Your pool should also be equipped with a good quality pool cleaner from dependable brands such as Kreepy Krauly, SmartPool or Polaris so that it works alongside your pool filters to keep the water clean.

Thirdly, make sure your pool is properly chlorinated. It’s not harmful for your baby to be exposed to chlorine this early so you shouldn’t worry about it. Chlorine is used to keep the water clean because it kills all the bacteria and helps in controlling the algae spread in your pool water. A properly chlorinated pool helps in keeping the walls and the bottom of the pool clean so when you take your baby into the water for the first time, you know they won’t be harmed in any way.
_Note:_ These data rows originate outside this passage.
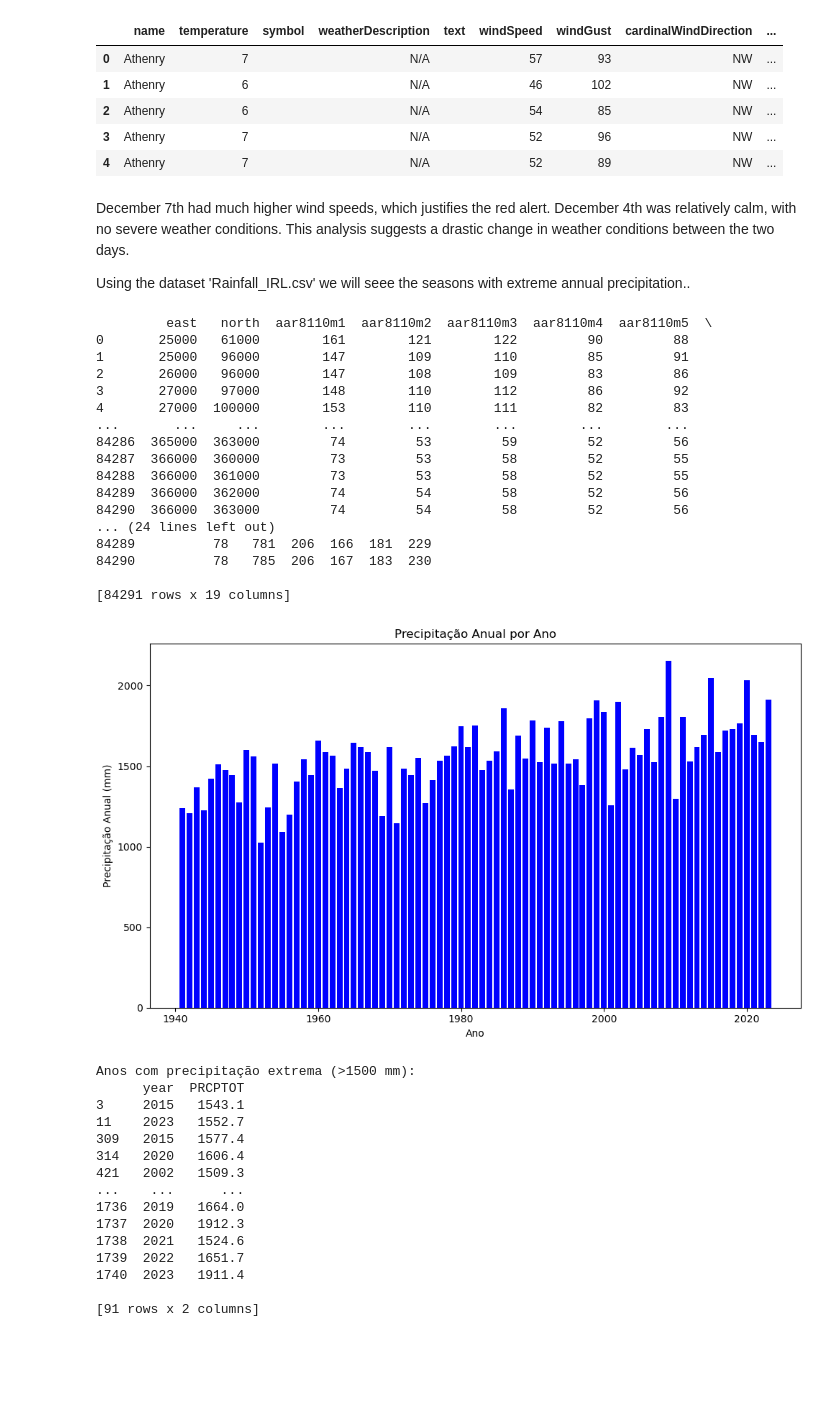
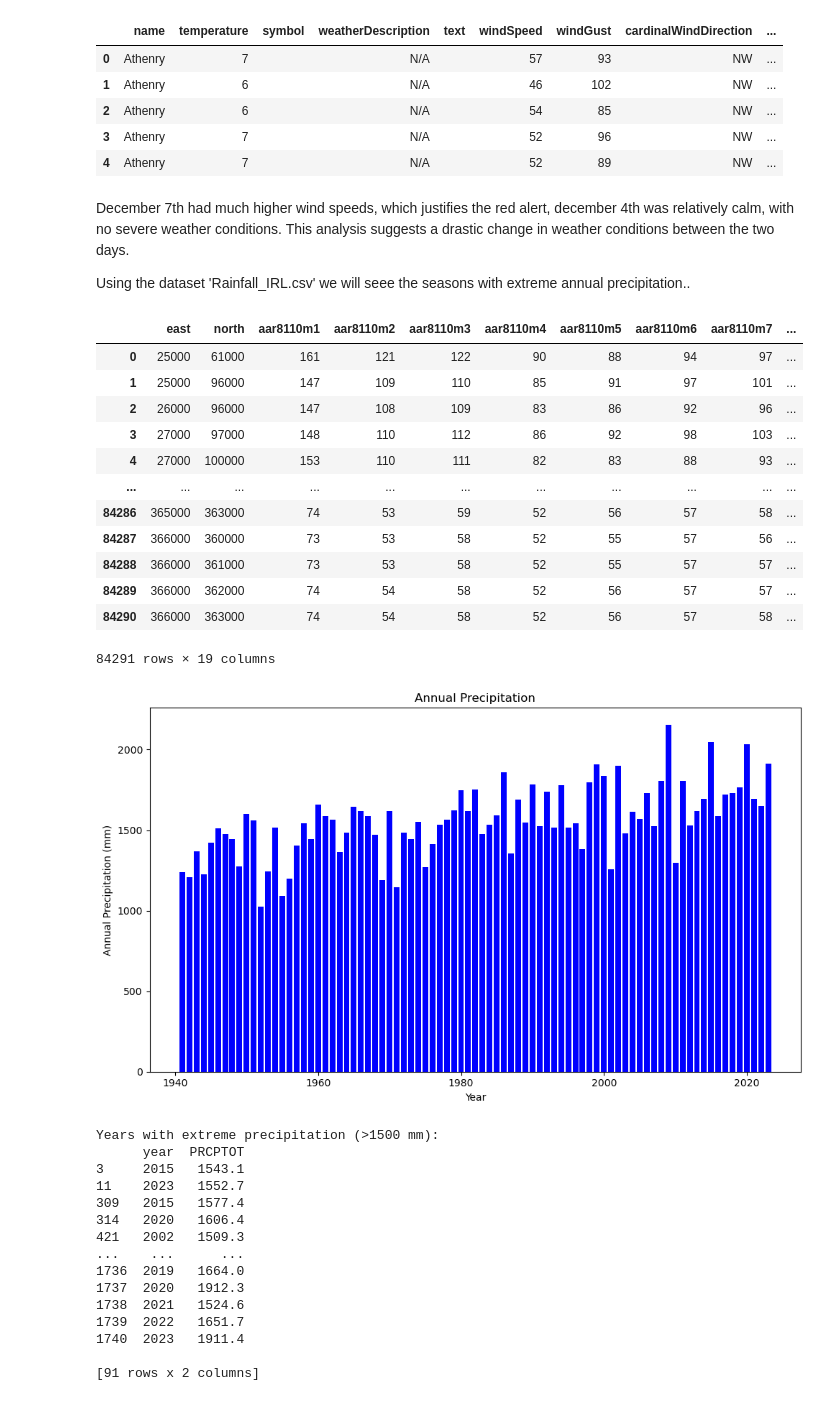
Before and after one commit to GabrielaDomiciano/PFDA_project, a Jupyter notebook: ireland_weather.ipynb, the cells around one changed output. Drawn from its saved outputs; the diff is of its cells as text; code cells hidden in the pictures; blank space fills up the shorter version.

```diff
--- a/ireland_weather.ipynb
+++ b/ireland_weather.ipynb
@@ -519,49 +484,45 @@ weather_df.head()
 | 3 | Athenry | 7 |  | N/A |  | 52 | 96 | NW | ... |
 | 4 | Athenry | 7 |  | N/A |  | 52 | 89 | NW | ... |
 # %% [markdown]
-December 7th had much higher wind speeds, which justifies the red alert. December 4th was relatively calm, with no severe weather conditions. This analysis suggests a drastic change in weather conditions between the two days.
+December 7th had much higher wind speeds, which justifies the red alert, december 4th was relatively calm, with no severe weather conditions. This analysis suggests a drastic change in weather conditions between the two days.
 
 Using the dataset 'Rainfall_IRL.csv' we will seee the seasons with extreme annual precipitation..
 # %%
 rainfall_df = pd.read_csv('/Users/gabrieladomicianoavellar/Desktop/PFDA_project/data/Rainfall_IRL.csv')
-print(rainfall_df)
+rainfall_df
 # %% [output]
+|  | east | north | aar8110m1 | aar8110m2 | aar8110m3 | aar8110m4 | aar8110m5 | aar8110m6 | aar8110m7 | ... |
+| 0 | 25000 | 61000 | 161 | 121 | 122 | 90 | 88 | 94 | 97 | ... |
+| 1 | 25000 | 96000 | 147 | 109 | 110 | 85 | 91 | 97 | 101 | ... |
+| 2 | 26000 | 96000 | 147 | 108 | 109 | 83 | 86 | 92 | 96 | ... |
+| 3 | 27000 | 97000 | 148 | 110 | 112 | 86 | 92 | 98 | 103 | ... |
+| 4 | 27000 | 100000 | 153 | 110 | 111 | 82 | 83 | 88 | 93 | ... |
+| ... | ... | ... | ... | ... | ... | ... | ... | ... | ... | ... |
+| 84286 | 365000 | 363000 | 74 | 53 | 59 | 52 | 56 | 57 | 58 | ... |
+| 84287 | 366000 | 360000 | 73 | 53 | 58 | 52 | 55 | 57 | 56 | ... |
+| 84288 | 366000 | 361000 | 73 | 53 | 58 | 52 | 55 | 57 | 57 | ... |
+| 84289 | 366000 | 362000 | 74 | 54 | 58 | 52 | 56 | 57 | 57 | ... |
+| 84290 | 366000 | 363000 | 74 | 54 | 58 | 52 | 56 | 57 | 58 | ... |
-         east   north  aar8110m1  aar8110m2  aar8110m3  aar8110m4  aar8110m5  \
-0       25000   61000        161        121        122         90         88
-1       25000   96000        147        109        110         85         91
-2       26000   96000        147        108        109         83         86
-3       27000   97000        148        110        112         86         92
-4       27000  100000        153        110        111         82         83
-...       ...     ...        ...        ...        ...        ...        ...
-84286  365000  363000         74         53         59         52         56
-84287  366000  360000         73         53         58         52         55
-84288  366000  361000         73         53         58         52         55
-84289  366000  362000         74         54         58         52         56
-84290  366000  363000         74         54         58         52         56
-... (24 lines left out)
-84289          78   781  206  166  181  229
-84290          78   785  206  167  183  230
-
-[84291 rows x 19 columns]
+84291 rows × 19 columns
 # %%
 
 
-# Plotar precipitação anual (coluna 'PRCPTOT' para precipitação total anual)
+# Plot annual precipitation (column 'PRCPTOT' for total annual precipitation)
 plt.figure(figsize=(10, 6))
 plt.bar(allyear_df['year'], allyear_df['PRCPTOT'], color='blue')
-plt.title('Precipitação Anual por Ano')
-plt.xlabel('Ano')
-plt.ylabel('Precipitação Anual (mm)')
+plt.title('Annual Precipitation')
+plt.xlabel('Year')
+plt.ylabel('Annual Precipitation (mm)')
 plt.tight_layout()
 plt.show()
 
-# Identificar os anos com precipitação anual extrema (>1500 mm)
+# Identify years with extreme annual precipitation (>1500 mm)
 extreme_rainfall = allyear_df[allyear_df['PRCPTOT'] > 1500]
-print("Anos com precipitação extrema (>1500 mm):")
+print("Years with extreme precipitation (>1500 mm):")
 print(extreme_rainfall[['year', 'PRCPTOT']])
 # %% [output]
-[figure, old version]
+[figure, new version]
-Anos com precipitação extrema (>1500 mm):
+Years with extreme precipitation (>1500 mm):
       year  PRCPTOT
 3     2015   1543.1
 11    2023   1552.7
```
Also changed, not shown: parts of 26 cells of this notebook, 2 other files.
Lastly, make sure you have the necessary safety gear such as a personal flotation device (PFD) which fits your baby perfectly properly and is approved by the U.S. Coast Guard. Make sure the baby has it on at all times so that they can splash around to their heart’s content.

Your baby’s safety and health is your first priority, and with the proper pool equipment, you can make sure that their first swim is a moment you will cherish forever.

Gone Are the Dog Days of Chlorine

If the ocean comes into mind when you hear the word ‘saltwater’, don’t! Salt water chlorination systems are simply saltwater pools that serve as an alternative to the popular chlorination systems most pool owners use today. Since the early 2000’s though, more and more people as well as hotels and water parks are making the switch to saltwater chlorine generators. Salt levels in a standard saltwater pool system are usually 3000 ppm, a rather insignificant amount when compared to the ocean’s average salt level of 35000 ppm.

In traditional swimming pools, free available chlorine (FAC) become chloramines when contact with any human byproduct is made. The chloramines result in the “chlorine smell” in pools when there is not enough FAC, leading to skin and eye irritation and making shock treatment of the pool necessary. However in saltwater pools, a generator consistently supplies the water with FAC greatly reducing chloramines.

Despite removing the hassle of directly adding chlorine, water chemistry still needs to be monitored for low chlorine levels. Several factors can cause this including a failing generator, sun exposure and a lack of salt due to rainwater dilution, splashing that misplaces the pool’s water and backwashing (filter maintenance draining). To prevent the suns UV rays from breaking down the FAC in a saltwater pool, a stabilizer like cyanuric acid is essential. Convenience and less chloramine-related irritations are just some of the benefits salt chlorination systems have to offer.